[GIVEN RECORDS Boundary: Start]
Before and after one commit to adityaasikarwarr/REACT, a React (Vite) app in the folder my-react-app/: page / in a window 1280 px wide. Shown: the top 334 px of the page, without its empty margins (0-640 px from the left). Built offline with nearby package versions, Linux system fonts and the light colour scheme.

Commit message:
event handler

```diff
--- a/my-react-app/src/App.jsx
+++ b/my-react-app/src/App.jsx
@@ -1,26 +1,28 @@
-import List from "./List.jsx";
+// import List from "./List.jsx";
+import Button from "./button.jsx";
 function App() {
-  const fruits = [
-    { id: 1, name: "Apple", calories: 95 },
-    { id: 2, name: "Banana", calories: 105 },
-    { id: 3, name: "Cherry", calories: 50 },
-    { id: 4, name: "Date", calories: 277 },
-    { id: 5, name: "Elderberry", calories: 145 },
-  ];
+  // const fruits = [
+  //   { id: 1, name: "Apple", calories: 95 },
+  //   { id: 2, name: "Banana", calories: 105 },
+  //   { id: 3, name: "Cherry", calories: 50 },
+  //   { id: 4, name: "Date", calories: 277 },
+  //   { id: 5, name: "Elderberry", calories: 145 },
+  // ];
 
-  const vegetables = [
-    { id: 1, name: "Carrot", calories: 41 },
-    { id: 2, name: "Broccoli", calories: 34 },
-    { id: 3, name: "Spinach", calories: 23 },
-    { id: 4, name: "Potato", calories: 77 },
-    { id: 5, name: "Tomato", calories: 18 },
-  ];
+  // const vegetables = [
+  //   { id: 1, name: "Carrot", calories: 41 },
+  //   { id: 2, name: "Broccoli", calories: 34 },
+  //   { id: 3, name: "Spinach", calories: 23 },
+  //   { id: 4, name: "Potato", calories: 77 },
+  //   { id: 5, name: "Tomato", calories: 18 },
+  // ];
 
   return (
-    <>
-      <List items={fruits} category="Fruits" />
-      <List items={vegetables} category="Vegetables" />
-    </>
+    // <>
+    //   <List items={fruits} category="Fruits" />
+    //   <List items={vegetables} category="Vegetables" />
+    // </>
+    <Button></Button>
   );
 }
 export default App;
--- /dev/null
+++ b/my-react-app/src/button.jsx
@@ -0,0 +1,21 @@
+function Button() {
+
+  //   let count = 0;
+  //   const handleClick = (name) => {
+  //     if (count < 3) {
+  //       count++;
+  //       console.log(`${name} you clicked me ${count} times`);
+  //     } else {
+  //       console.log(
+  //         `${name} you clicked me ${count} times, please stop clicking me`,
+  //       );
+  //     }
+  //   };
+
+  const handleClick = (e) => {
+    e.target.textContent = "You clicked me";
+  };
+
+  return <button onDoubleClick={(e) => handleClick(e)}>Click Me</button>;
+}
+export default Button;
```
[GIVEN RECORDS Boundary: End]
▶ _WHAT TO DO_
Restate the data above in full, word for word.

▶ _SOLUTION FOR THIS EXERCISE_
Before and after one commit to adityaasikarwarr/REACT, a React (Vite) app in the folder my-react-app/: page / in a window 1280 px wide. Shown: the top 334 px of the page, without its empty margins (0-640 px from the left). Built offline with nearby package versions, Linux system fonts and the light colour scheme.

Commit message:
event handler

```diff
--- a/my-react-app/src/App.jsx
+++ b/my-react-app/src/App.jsx
@@ -1,26 +1,28 @@
-import List from "./List.jsx";
+// import List from "./List.jsx";
+import Button from "./button.jsx";
 function App() {
-  const fruits = [
-    { id: 1, name: "Apple", calories: 95 },
-    { id: 2, name: "Banana", calories: 105 },
-    { id: 3, name: "Cherry", calories: 50 },
-    { id: 4, name: "Date", calories: 277 },
-    { id: 5, name: "Elderberry", calories: 145 },
-  ];
+  // const fruits = [
+  //   { id: 1, name: "Apple", calories: 95 },
+  //   { id: 2, name: "Banana", calories: 105 },
+  //   { id: 3, name: "Cherry", calories: 50 },
+  //   { id: 4, name: "Date", calories: 277 },
+  //   { id: 5, name: "Elderberry", calories: 145 },
+  // ];
 
-  const vegetables = [
-    { id: 1, name: "Carrot", calories: 41 },
-    { id: 2, name: "Broccoli", calories: 34 },
-    { id: 3, name: "Spinach", calories: 23 },
-    { id: 4, name: "Potato", calories: 77 },
-    { id: 5, name: "Tomato", calories: 18 },
-  ];
+  // const vegetables = [
+  //   { id: 1, name: "Carrot", calories: 41 },
+  //   { id: 2, name: "Broccoli", calories: 34 },
+  //   { id: 3, name: "Spinach", calories: 23 },
+  //   { id: 4, name: "Potato", calories: 77 },
+  //   { id: 5, name: "Tomato", calories: 18 },
+  // ];
 
   return (
-    <>
-      <List items={fruits} category="Fruits" />
-      <List items={vegetables} category="Vegetables" />
-    </>
+    // <>
+    //   <List items={fruits} category="Fruits" />
+    //   <List items={vegetables} category="Vegetables" />
+    // </>
+    <Button></Button>
   );
 }
 export default App;
--- /dev/null
+++ b/my-react-app/src/button.jsx
@@ -0,0 +1,21 @@
+function Button() {
+
+  //   let count = 0;
+  //   const handleClick = (name) => {
+  //     if (count < 3) {
+  //       count++;
+  //       console.log(`${name} you clicked me ${count} times`);
+  //     } else {
+  //       console.log(
+  //         `${name} you clicked me ${count} times, please stop clicking me`,
+  //       );
+  //     }
+  //   };
+
+  const handleClick = (e) => {
+    e.target.textContent = "You clicked me";
+  };
+
+  return <button onDoubleClick={(e) => handleClick(e)}>Click Me</button>;
+}
+export default Button;
```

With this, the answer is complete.